Rabbit Control Options

By Sahra McFetridge, Senior Biosecurity/Veterinary Officer, Department of Primary Industries and Regions

Rabbits continue to be one of Australia’s most widely distributed and abundant pest animal species, with estimated costs at well over $200 million per year. Twelve to sixteen rabbits are equivalent to one DSE (dry sheep equivalent).Rabbit control can be achieved but requires a coordinated and ongoing approach, with consideration for the large areas that need to be treated, costs and coordination with adjoining properties.  Unfortunately, there is no single control method that will remove all rabbits from your property. 

Current research at PIRSA is focused on bio-controls (e.g. Calicivirus also known as Rabbit Haemorrhagic Disease Virus (RHDV) of which there are currently 5 strains present in Australia including K5, the Korean Strain) whereby a virus is released into the environment and spread through natural or artificial means. 

Important features of a rabbit control program include:

  • Know what you have on your property – draw a map of known warren locations on your property to help with control implementation (e.g. bait trail locations).  Spotlight counts are useful to assess numbers and control impacts. Two breeding rabbits can produce up to 30-40 young per year, establishing a stable population so ongoing control is needed year-round.
  • Collaborate with your neighbours and community organisations on rabbit control, as single property control is rarely effective. Contact your local Landscape Board to find out about upcoming control activities in your area (e.g. bait distribution days).
  • Log sightings of rabbits. RabbitScan is a freely available website and includes an App where anyone can log sightings, damage and implemented controls of rabbits to contribute to an Australian distribution map. This data aids with biocontrol development and control planning including by Landscape SA Board staff. 
  • Consider what is happening in your rabbit population (e.g. breeding). Currently landholders should be mapping warrens, spotlight counting rabbits, discussing their collaborative plans with neighbours and removing harbours (e.g. blackberry bushes/box thorns etc. that harbour rabbits) to ensure they are ready to act in spring. Certain control methods work better at certain times of the year and misuse can produce poor results. For example, it is not recommended to release the K5 virus onto your property during the main breeding season (winter to spring) when rabbits younger than 4 months of age are present as this can assist them developing immunity to the virus. Instead wait until mid-Spring and follow up with baiting 6-8 weeks later to control those rabbits not impacted by the virus release. Warren ripping and fumigation are best used after this from late summer through autumn and winter to prevent new rabbits from establishing. Other techniques such as shooting, trapping and harbour removal (e.g. blackberry bushes) can be employed anytime of the year but are not generally very effective in controlling rabbits on their own. 

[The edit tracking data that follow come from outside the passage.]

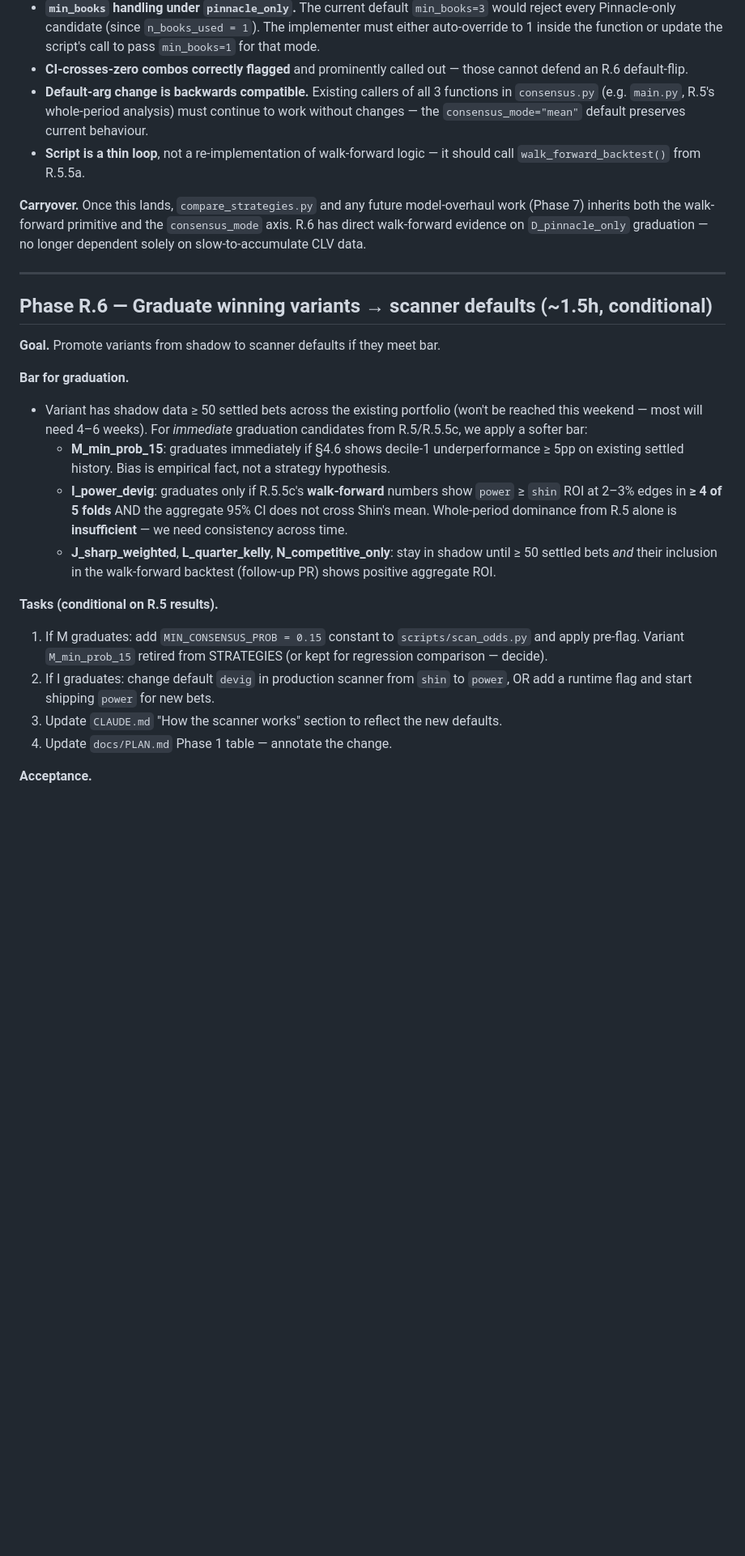
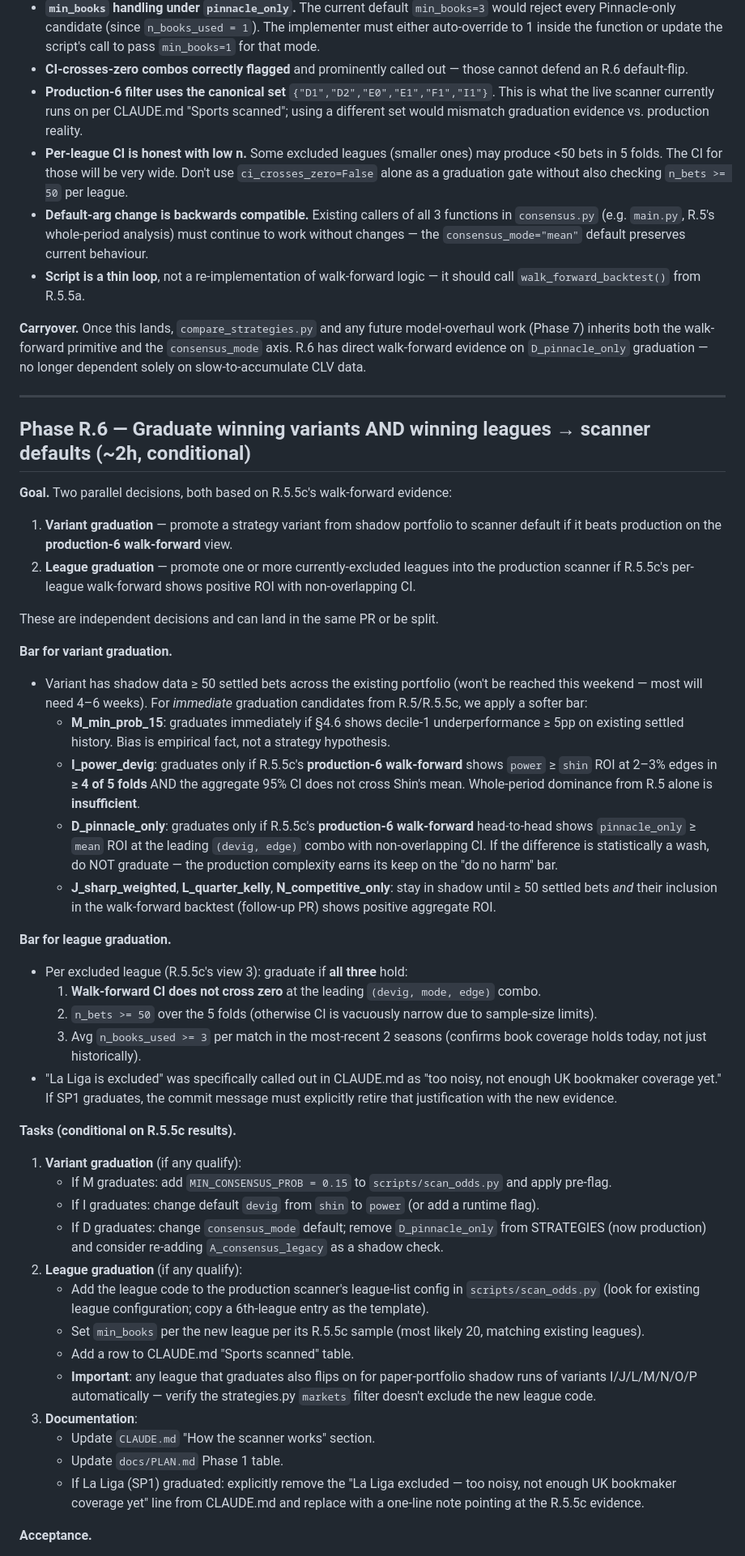
Before and after one commit to Robert-Freire/bets, a Markdown page: docs/PLAN_RESEARCH_2026-04.md, the part around one of its changes. Shown at 81% size. GitHub-like rendering; blank space fills up the shorter version.

```diff
--- a/docs/PLAN_RESEARCH_2026-04.md
+++ b/docs/PLAN_RESEARCH_2026-04.md
@@ -976,6 +990,8 @@ pytest -q  # no regressions
 - **Pinnacle excluded from bet candidates in `pinnacle_only` mode.** Re-read the iteration in `find_consensus_bets` — confirm `if consensus_mode == "pinnacle_only" and book == "PS": continue`. Without this, the strategy could "find an edge" against itself.
 - **`min_books` handling under `pinnacle_only`.** The current default `min_books=3` would reject every Pinnacle-only candidate (since `n_books_used = 1`). The implementer must either auto-override to 1 inside the function or update the script's call to pass `min_books=1` for that mode.
 - **CI-crosses-zero combos correctly flagged** and prominently called out — those cannot defend an R.6 default-flip.
+- **Production-6 filter uses the canonical set** `{"D1","D2","E0","E1","F1","I1"}`. This is what the live scanner currently runs on per CLAUDE.md "Sports scanned"; using a different set would mismatch graduation evidence vs. production reality.
+- **Per-league CI is honest with low n.** Some excluded leagues (smaller ones) may produce <50 bets in 5 folds. The CI for those will be very wide. Don't use `ci_crosses_zero=False` alone as a graduation gate without also checking `n_bets >= 50` per league.
 - **Default-arg change is backwards compatible.** Existing callers of all 3 functions in `consensus.py` (e.g. `main.py`, R.5's whole-period analysis) must continue to work without changes — the `consensus_mode="mean"` default preserves current behaviour.
 - **Script is a thin loop**, not a re-implementation of walk-forward logic — it should call `walk_forward_backtest()` from R.5.5a.
 
@@ -983,20 +999,41 @@ pytest -q  # no regressions
 
 ---
 
-## Phase R.6 — Graduate winning variants → scanner defaults (~1.5h, conditional)
+## Phase R.6 — Graduate winning variants AND winning leagues → scanner defaults (~2h, conditional)
 
-**Goal.** Promote variants from shadow to scanner defaults if they meet bar.
+**Goal.** Two parallel decisions, both based on R.5.5c's walk-forward evidence:
+1. **Variant graduation** — promote a strategy variant from shadow portfolio to scanner default if it beats production on the **production-6 walk-forward** view.
+2. **League graduation** — promote one or more currently-excluded leagues into the production scanner if R.5.5c's per-league walk-forward shows positive ROI with non-overlapping CI.
 
-**Bar for graduation.**
+These are independent decisions and can land in the same PR or be split.
+
+**Bar for variant graduation.**
 - Variant has shadow data ≥ 50 settled bets across the existing portfolio (won't be reached this weekend — most will need 4–6 weeks). For *immediate* graduation candidates from R.5/R.5.5c, we apply a softer bar:
   - **M_min_prob_15**: graduates immediately if §4.6 shows decile-1 underperformance ≥ 5pp on existing settled history. Bias is empirical fact, not a strategy hypothesis.
-  - **I_power_devig**: graduates only if R.5.5c's **walk-forward** numbers show `power` ≥ `shin` ROI at 2–3% edges in **≥ 4 of 5 folds** AND the aggregate 95% CI does not cross Shin's mean. Whole-period dominance from R.5 alone is **insufficient** — we need consistency across time.
+  - **I_power_devig**: graduates only if R.5.5c's **production-6 walk-forward** shows `power` ≥ `shin` ROI at 2–3% edges in **≥ 4 of 5 folds** AND the aggregate 95% CI does not cross Shin's mean. Whole-period dominance from R.5 alone is **insufficient**.
+  - **D_pinnacle_only**: graduates only if R.5.5c's **production-6 walk-forward** head-to-head shows `pinnacle_only` ≥ `mean` ROI at the leading `(devig, edge)` combo with non-overlapping CI. If the difference is statistically a wash, do NOT graduate — the production complexity earns its keep on the "do no harm" bar.
   - **J_sharp_weighted**, **L_quarter_kelly**, **N_competitive_only**: stay in shadow until ≥ 50 settled bets *and* their inclusion in the walk-forward backtest (follow-up PR) shows positive aggregate ROI.
 
-**Tasks (conditional on R.5 results).**
-1. If M graduates: add `MIN_CONSENSUS_PROB = 0.15` constant to `scripts/scan_odds.py` and apply pre-flag. Variant `M_min_prob_15` retired from STRATEGIES (or kept for regression comparison — decide).
-2. If I graduates: change default `devig` in production scanner from `shin` to `power`, OR add a runtime flag and start shipping `power` for new bets.
-3. Update `CLAUDE.md` "How the scanner works" section to reflect the new defaults.
-4. Update `docs/PLAN.md` Phase 1 table — annotate the change.
+**Bar for league graduation.**
+- Per excluded league (R.5.5c's view 3): graduate if **all three** hold:
+  1. **Walk-forward CI does not cross zero** at the leading `(devig, mode, edge)` combo.
+  2. `n_bets >= 50` over the 5 folds (otherwise CI is vacuously narrow due to sample-size limits).
+  3. Avg `n_books_used >= 3` per match in the most-recent 2 seasons (confirms book coverage holds today, not just historically).
+- "La Liga is excluded" was specifically called out in CLAUDE.md as "too noisy, not enough UK bookmaker coverage yet." If SP1 graduates, the commit message must explicitly retire that justification with the new evidence.
+
+**Tasks (conditional on R.5.5c results).**
+1. **Variant graduation** (if any qualify):
+   - If M graduates: add `MIN_CONSENSUS_PROB = 0.15` to `scripts/scan_odds.py` and apply pre-flag.
+   - If I graduates: change default `devig` from `shin` to `power` (or add a runtime flag).
+   - If D graduates: change `consensus_mode` default; remove `D_pinnacle_only` from STRATEGIES (now production) and consider re-adding `A_consensus_legacy` as a shadow check.
+2. **League graduation** (if any qualify):
+   - Add the league code to the production scanner's league-list config in `scripts/scan_odds.py` (look for existing league configuration; copy a 6th-league entry as the template).
+   - Set `min_books` per the new league per its R.5.5c sample (most likely 20, matching existing leagues).
+   - Add a row to CLAUDE.md "Sports scanned" table.
+   - **Important**: any league that graduates also flips on for paper-portfolio shadow runs of variants I/J/L/M/N/O/P automatically — verify the strategies.py `markets` filter doesn't exclude the new league code.
+3. **Documentation**:
+   - Update `CLAUDE.md` "How the scanner works" section.
+   - Update `docs/PLAN.md` Phase 1 table.
+   - If La Liga (SP1) graduated: explicitly remove the "La Liga excluded — too noisy, not enough UK bookmaker coverage yet" line from CLAUDE.md and replace with a one-line note pointing at the R.5.5c evidence.
 
 **Acceptance.**
```
Also changed, not shown: other parts of docs/PLAN_RESEARCH_2026-04.md (+34 -18 lines).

K5 virus can be purchased directly from the Elizabeth MacArthur Agricultural Institute by South Australian landholders.Landholders can contact EMAI directly: or (02) 4640 6337 to purchase RHDV1 K5 or contact your local Landscape Board Landscape officers for further advice.

  • Collect dead rabbits and submit them for free testing to the Rabbit sampling program . Leg bone or liver samples can be analysed for National disease surveillance to map disease prevalence and improve research and control implementation at a regional level. Further information is available at
  • Adopt a multi-species approach – address foxes and feral cat numbers on your property when undertaking rabbit control to improve overall property pest control. 
  • More information on wild rabbits is available on the PIRSA website and the GloveBox Guide for Managing Rabbits”. Can be found on the Pest Smart website. 
  • Other control options such as exclusion fencing.

Biosecurity SA is now employing a Pest Animal Coordinator (Deer, Foxes and Rabbits), Jen Gillis, at a state-wide level, with support from Commonwealth funding as part of the Established Pest Animals and Weeds Management Pipeline Program. Through the establishment of landholder groups and working with pre-established groups, the Coordinator will deliver practical-focused masterclasses demonstrating pest control methods (e.g. traps and bait layer use) over the coming months.  This project aims to improve local coordinated control of priority pests through education and collaboration, with industry, landscape boards and National Parks and Wildlife Service South Australia (NPWSSA) staff, in turn providing examples for future extension activities.  

For more information, please contact PIRSA Invasive Species Unit on (08) 8429 0823.